##### DATASET RECORDS

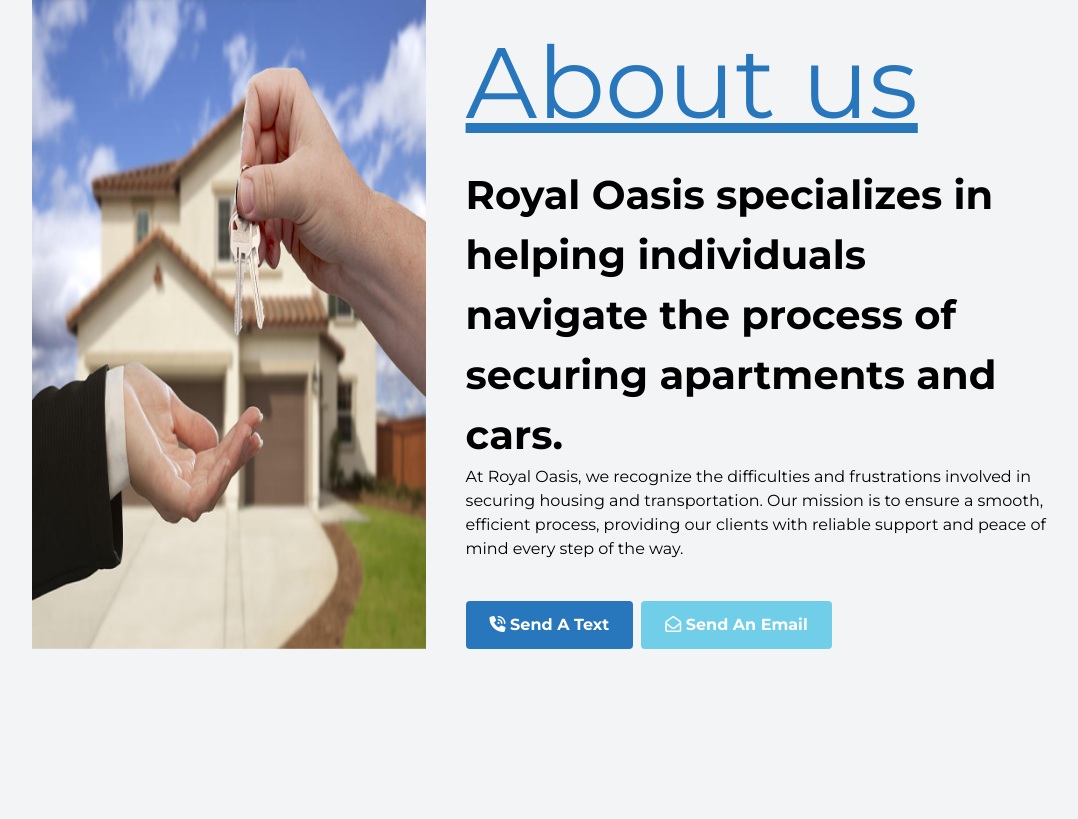
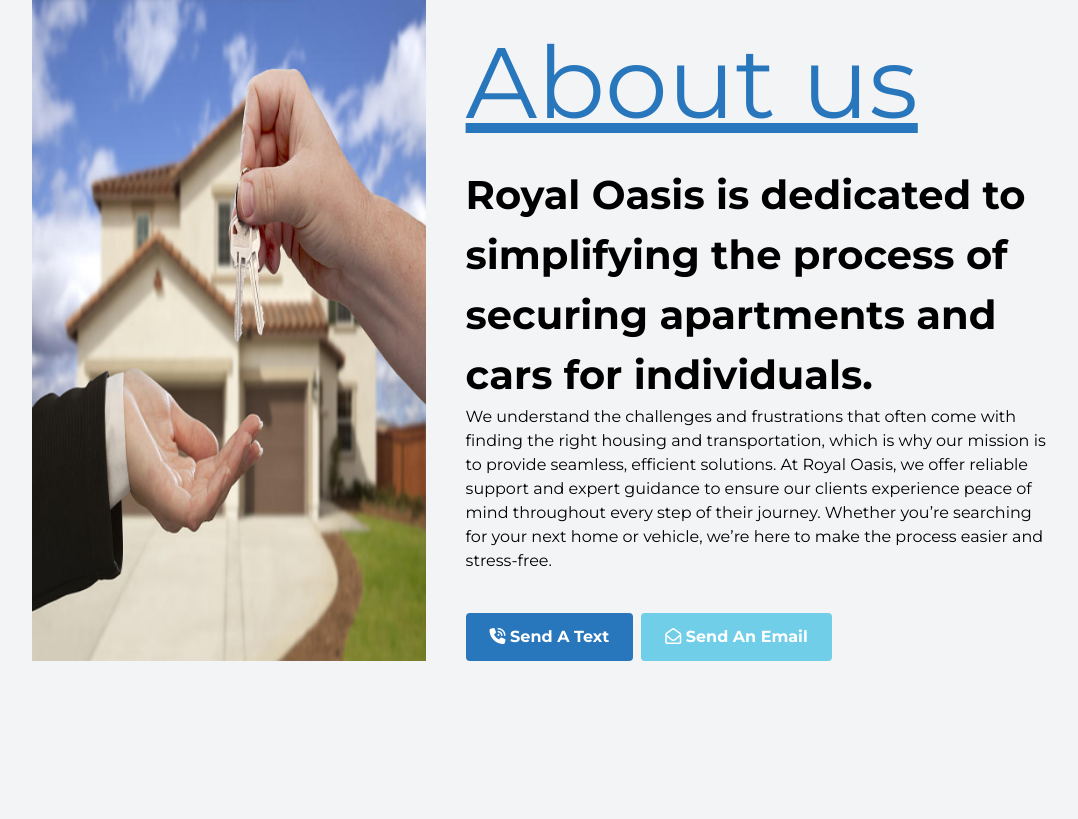
Before and after one commit to Jamleads/royalApproval, a React (Vite) app: page / in a window 1280 px wide. Shown: the part 881-1700 px from the top of the page, without its empty margins (96-1174 px from the left). Built offline with nearby package versions, Linux system fonts and the light colour scheme.

Commit message:
Beneefit removved

```diff
--- a/src/App.jsx
+++ b/src/App.jsx
@@ -1,18 +1,15 @@
 /* eslint-disable react/no-unescaped-entities */
-import { CarSide, Housekey, HouseSignal, Warehouse } from "./assets";
+import { Housekey } from "./assets";
 import { packages, reveiews } from "./utils/data";
-// Import Swiper React components
+
 import { Swiper, SwiperSlide } from "swiper/react";
-import { EffectCards, Pagination } from "swiper/modules";
+import { Pagination } from "swiper/modules";
 
 // Import Swiper styles
 import "swiper/css";
 import "swiper/css/effect-cards";
 
 function App() {
-  const toPayment = (paymentUrl) => {
-    window.location.href = paymentUrl;
-  };
   return (
     <>
       <div className="bg-gray-100">
@@ -23,7 +20,6 @@
               <div className="w-[150px] h-[80px] flex items-center justify-center">
                 <img src="/logo_white.jpg" alt="" />
               </div>
-              {/* <h1 className="text-2xl leading-10">Royal Oasis</h1> */}
             </div>
 
             <nav>
@@ -136,14 +132,18 @@
                 className="lg:text-[40px] text-[20px] font-bold text-the_yellow"
                 data-aos="fade-down-right"
               >
-                Royal Oasis specializes in helping individuals navigate the
-                process of securing apartments and cars.
+                Royal Oasis is dedicated to simplifying the process of securing
+                apartments and cars for individuals.
               </h1>
               <p data-aos="fade-down-right">
-                At Royal Oasis, we recognize the difficulties and frustrations
-                involved in securing housing and transportation. Our mission is
-                to ensure a smooth, efficient process, providing our clients
-                with reliable support and peace of mind every step of the way.
+                We understand the challenges and frustrations that often come
+                with finding the right housing and transportation, which is why
+                our mission is to provide seamless, efficient solutions. At
+                Royal Oasis, we offer reliable support and expert guidance to
+                ensure our clients experience peace of mind throughout every
+                step of their journey. Whether you’re searching for your next
+                home or vehicle, we’re here to make the process easier and
+                stress-free.
               </p>
               <div className="mt-10 md:flex gap-2">
                 <a
@@ -168,12 +168,12 @@
         </section>
 
         {/* <!-- Services Section --> */}
-        <section id="services" className="md:my-40">
+        {/* <section id="services" className="md:my-40">
           <div className="text-center underline py-2 lg:my-20 text-theDarkGold lg:text-[100px] text-[50px]">
             Extra Benefits
           </div>
           <div className="lg:w-[80%] lg:px-0 px-5 mx-auto lg:grid grid-cols-3 flex flex-col gap-10">
-            {/* <div
+            <div
               data-aos="fade-up"
               data-aos-duration="3000"
               className="cursor-pointer p-10 flex items-center justify-center rounded-3xl bg-the_gray shadow-xl"
@@ -288,7 +288,7 @@
                   </div>
                 </div>
               </div>
-            </div>  */}
+            </div>
 
             <div
               data-aos="fade-up"
@@ -336,7 +336,7 @@
               </div>
             </div>
           </div>
-        </section>
+        </section> */}
 
         {/* <!-- Special Product --> */}
         <section>
@@ -717,7 +717,7 @@
 
         {/* <!-- testimones --> */}
 
-        <div className="md:w-[80%] w-[90%] mx-auto ">
+        <div id="testimones" className="md:w-[80%] w-[90%] mx-auto ">
           <div className="flex flex-col items-center justify-center mb-3">
             <p className="underline py-2 text-theDarkGold lg:text-[100px] text-[50px]">
               Testimonials
@@ -775,38 +775,14 @@
           </div>
         </div>
 
-        <section id="testimones" className="md:mb-40 mt-10">
+        <section className="md:mb-40 mt-10">
           <div className="md:w-[80%] w-[90%] mx-auto">
             <div className="flex gap-10 md:flex-row flex-col">
               <div className="">
-                {/* <div>
-                  <div className="underline py-2 text-theDarkGold lg:text-[100px] text-[50px]">
-                    Testimonials
-                  </div>
-                  <h1 className="lg:text-[40px] text-[20px] font-bold text-the_yellow">
-                    Hear What Our Customers Say About Us
-                  </h1>
-                  <p>
-                    At Royal Oasis, we pride ourselves on putting smiles on the
-                    faces of countless individuals by helping them secure
-                    approvals for their dream homes and cars. Our clients
-                    consistently express their gratitude for our efficient,
-                    supportive, and seamless approval process. We understand the
-                    emotional and financial significance of owning a home or
-                    car, and we are dedicated to making these dreams a reality.
-                    Read below to see the heartfelt stories of how we've
-                    transformed lives and provided peace of mind through our
-                    exceptional services.
-                  </p>
-                </div> */}
-
                 <div className="flex flex-col gap-4">
                   <div className="underline py-2 text-theDarkGold lg:text-[100px] text-[50px]">
                     Disclaimer
                   </div>
-                  {/* <h1 className="lg:text-[40px] text-[20px] font-bold text-the_yellow">
-                  Disclaimer
-                  </h1> */}
                   <p>
                     All clients are responsible for any fees outside of the
                     package that may or may not be limited to Application &
@@ -873,30 +849,6 @@
                   </div>
                 </div>
               </div>
-
-              {/* <div className="lg:w-1/2 border-2 border-theDarkGold pt-5">
-                <div className="text-center mb-10">
-                  <p className="text-3xl">
-                    See what our customers says about us
-                  </p>
-                  <p className="">Drag left or right to see more</p>
-                </div>
-
-                <div className="swiper mySwiper md:h-[800px] md:overflow-x-auto overflow-x-hidden">
-                  <Swiper
-                    effect={"cards"}
-                    grabCursor={true}
-                    modules={[EffectCards]}
-                    className="mySwiper"
-                  >
-                    {reveiews.map((item, idx) => (
-                      <SwiperSlide key={idx}>
-                        <img src={item.image} alt="" />
-                      </SwiperSlide>
-                    ))}
-                  </Swiper>
-                </div>
-              </div> */}
             </div>
           </div>
         </section>
--- /dev/null
+++ b/src/keep.jsx
@@ -0,0 +1,21 @@
+<div className="lg:w-1/2 border-2 border-theDarkGold pt-5">
+  <div className="text-center mb-10">
+    <p className="text-3xl">See what our customers says about us</p>
+    <p className="">Drag left or right to see more</p>
+  </div>
+
+  <div className="swiper mySwiper md:h-[800px] md:overflow-x-auto overflow-x-hidden">
+    <Swiper
+      effect={"cards"}
+      grabCursor={true}
+      modules={[EffectCards]}
+      className="mySwiper"
+    >
+      {reveiews.map((item, idx) => (
+        <SwiperSlide key={idx}>
+          <img src={item.image} alt="" />
+        </SwiperSlide>
+      ))}
+    </Swiper>
+  </div>
+</div>;
```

##########

**PROBLEM TO SOLVE**
Filter the listing by the string "that"; copy each matching line.

**EXERCISE SOLUTION**
+                We understand the challenges and frustrations that often come
                     package that may or may not be limited to Application &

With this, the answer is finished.